### Try it
The reply should contain the full listing exactly as written and no pictures at all.

### Information provided
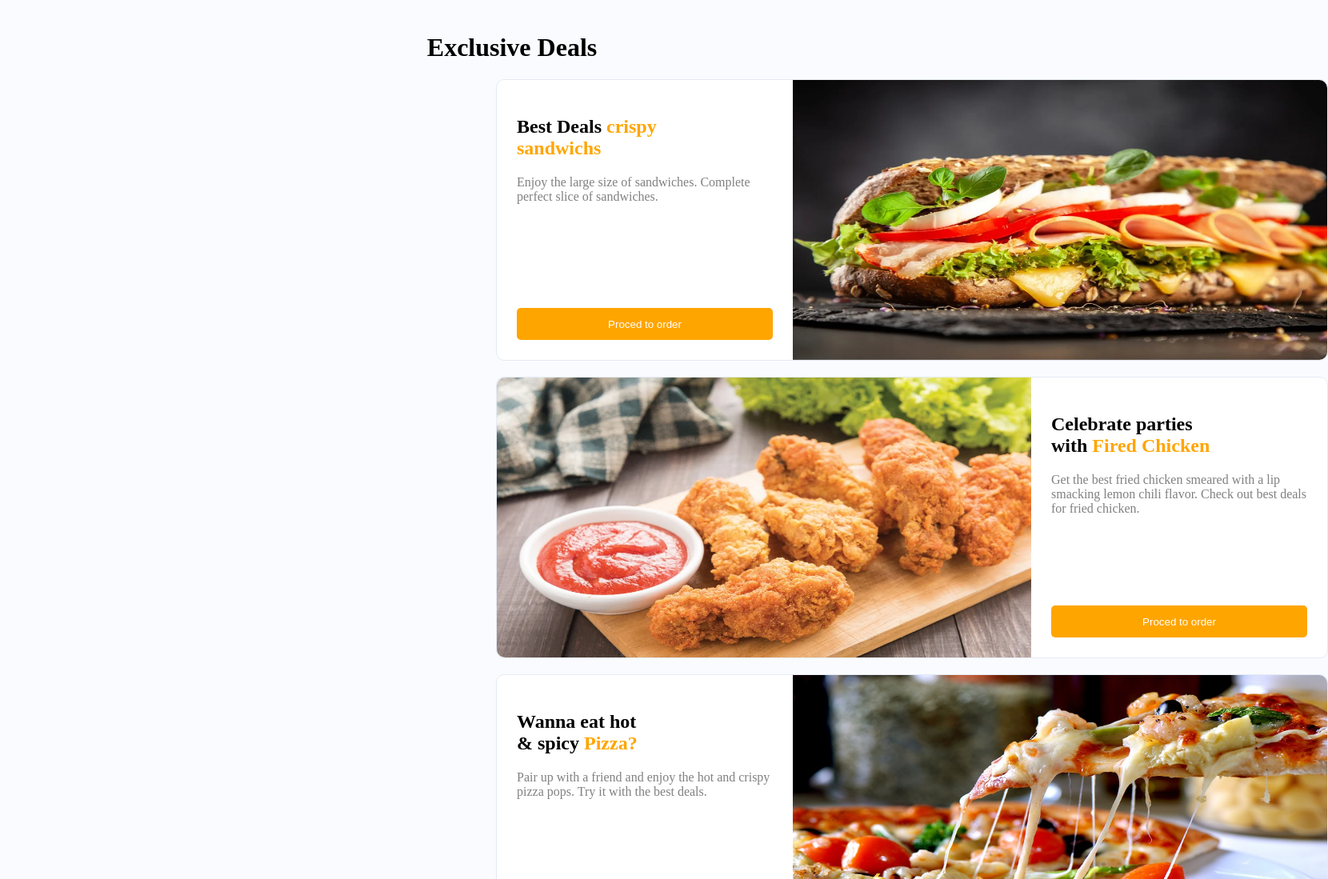
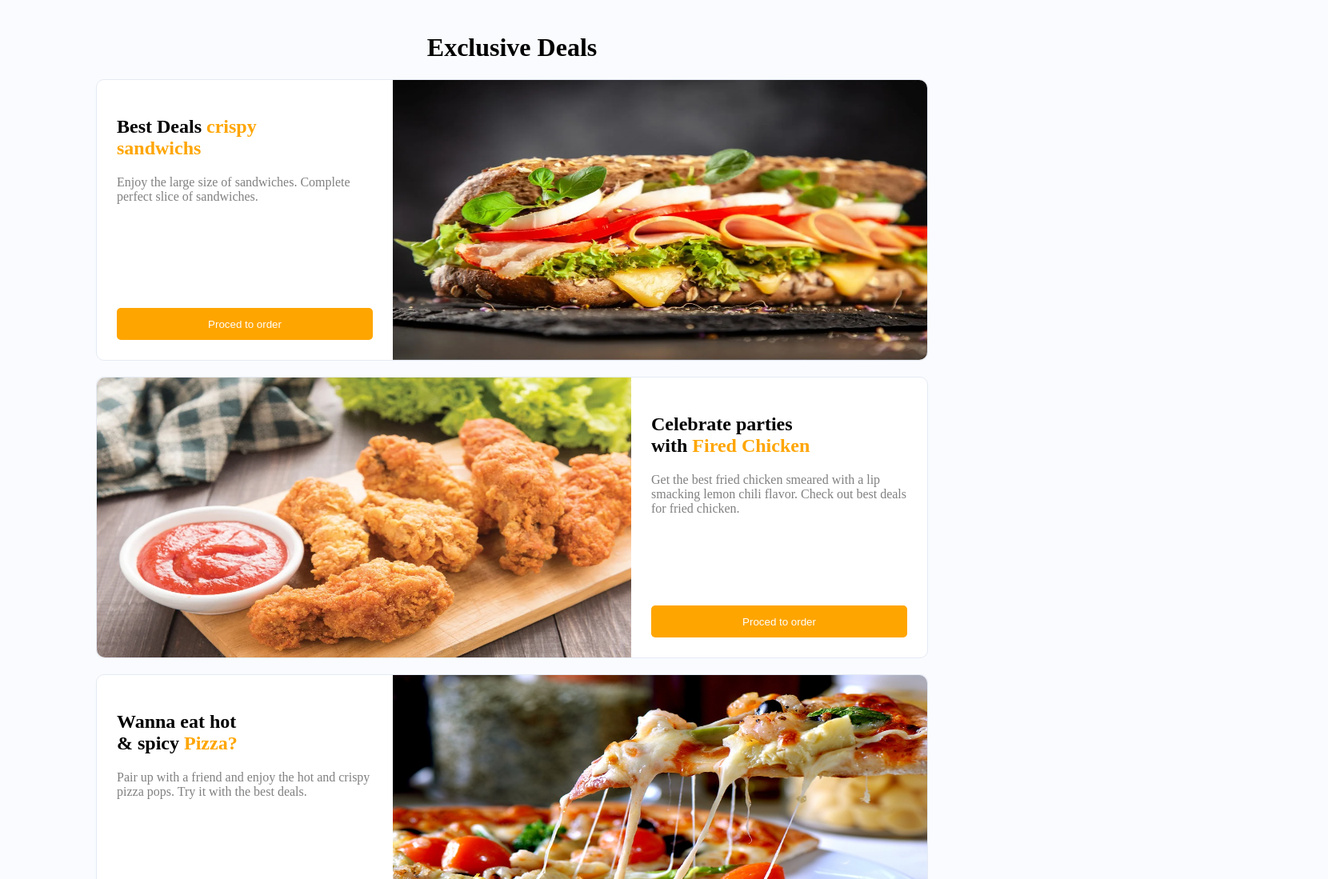
Before and after one commit to mothishkumar/LM-Food-website, a React (Vite) app: page / in a window 1280 px wide. Shown: the part 2281-3380 px from the top of the page at 80% size, 1660 px wide, since content can reach past the window. Built offline with nearby package versions, Linux system fonts and the light colour scheme.

Commit message:
changed x in deals

```diff
--- a/src/components/home/deals.jsx
+++ b/src/components/home/deals.jsx
@@ -15,7 +15,7 @@ const Deals = () => {
                 className="wrapper">
                 <motion.div
                     initial={{ x: -500 }}
-                    whileInView={{ x: 500 }}
+                    whileInView={{ x: 0 }}
                     whileHover={{ scale: 1.05 }}
                     whileTap={{ scale: 0.95 }}
                     transition={{ duration: 0.5, delay: 0.1 }}
@@ -31,8 +31,8 @@ const Deals = () => {
                     <motion.img whileHover={{ rotate: 5 }} src={food8} className="deals-image" />
                 </motion.div>
                 <motion.div
-                    initial={{ x: 1000 }}
-                    whileInView={{ x: 500 }}
+                    initial={{ x: 500 }}
+                    whileInView={{ x: 0 }}
                     whileHover={{ scale: 1.05 }}
                     whileTap={{ scale: 0.95 }}
                     transition={{ duration: 0.5, delay: 0.1 }}
@@ -49,7 +49,7 @@ const Deals = () => {
                 </motion.div>
                 <motion.div
                     initial={{ x: -500 }}
-                    whileInView={{ x: 500 }}
+                    whileInView={{ x: 0 }}
                     whileHover={{ scale: 1.05 }}
                     whileTap={{ scale: 0.95 }}
                     transition={{ duration: 0.5, delay: 0.1 }}
```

### Your response
Before and after one commit to mothishkumar/LM-Food-website, a React (Vite) app: page / in a window 1280 px wide. Shown: the part 2281-3380 px from the top of the page at 80% size, 1660 px wide, since content can reach past the window. Built offline with nearby package versions, Linux system fonts and the light colour scheme.

Commit message:
changed x in deals

```diff
--- a/src/components/home/deals.jsx
+++ b/src/components/home/deals.jsx
@@ -15,7 +15,7 @@ const Deals = () => {
                 className="wrapper">
                 <motion.div
                     initial={{ x: -500 }}
-                    whileInView={{ x: 500 }}
+                    whileInView={{ x: 0 }}
                     whileHover={{ scale: 1.05 }}
                     whileTap={{ scale: 0.95 }}
                     transition={{ duration: 0.5, delay: 0.1 }}
@@ -31,8 +31,8 @@ const Deals = () => {
                     <motion.img whileHover={{ rotate: 5 }} src={food8} className="deals-image" />
                 </motion.div>
                 <motion.div
-                    initial={{ x: 1000 }}
-                    whileInView={{ x: 500 }}
+                    initial={{ x: 500 }}
+                    whileInView={{ x: 0 }}
                     whileHover={{ scale: 1.05 }}
                     whileTap={{ scale: 0.95 }}
                     transition={{ duration: 0.5, delay: 0.1 }}
@@ -49,7 +49,7 @@ const Deals = () => {
                 </motion.div>
                 <motion.div
                     initial={{ x: -500 }}
-                    whileInView={{ x: 500 }}
+                    whileInView={{ x: 0 }}
                     whileHover={{ scale: 1.05 }}
                     whileTap={{ scale: 0.95 }}
                     transition={{ duration: 0.5, delay: 0.1 }}
```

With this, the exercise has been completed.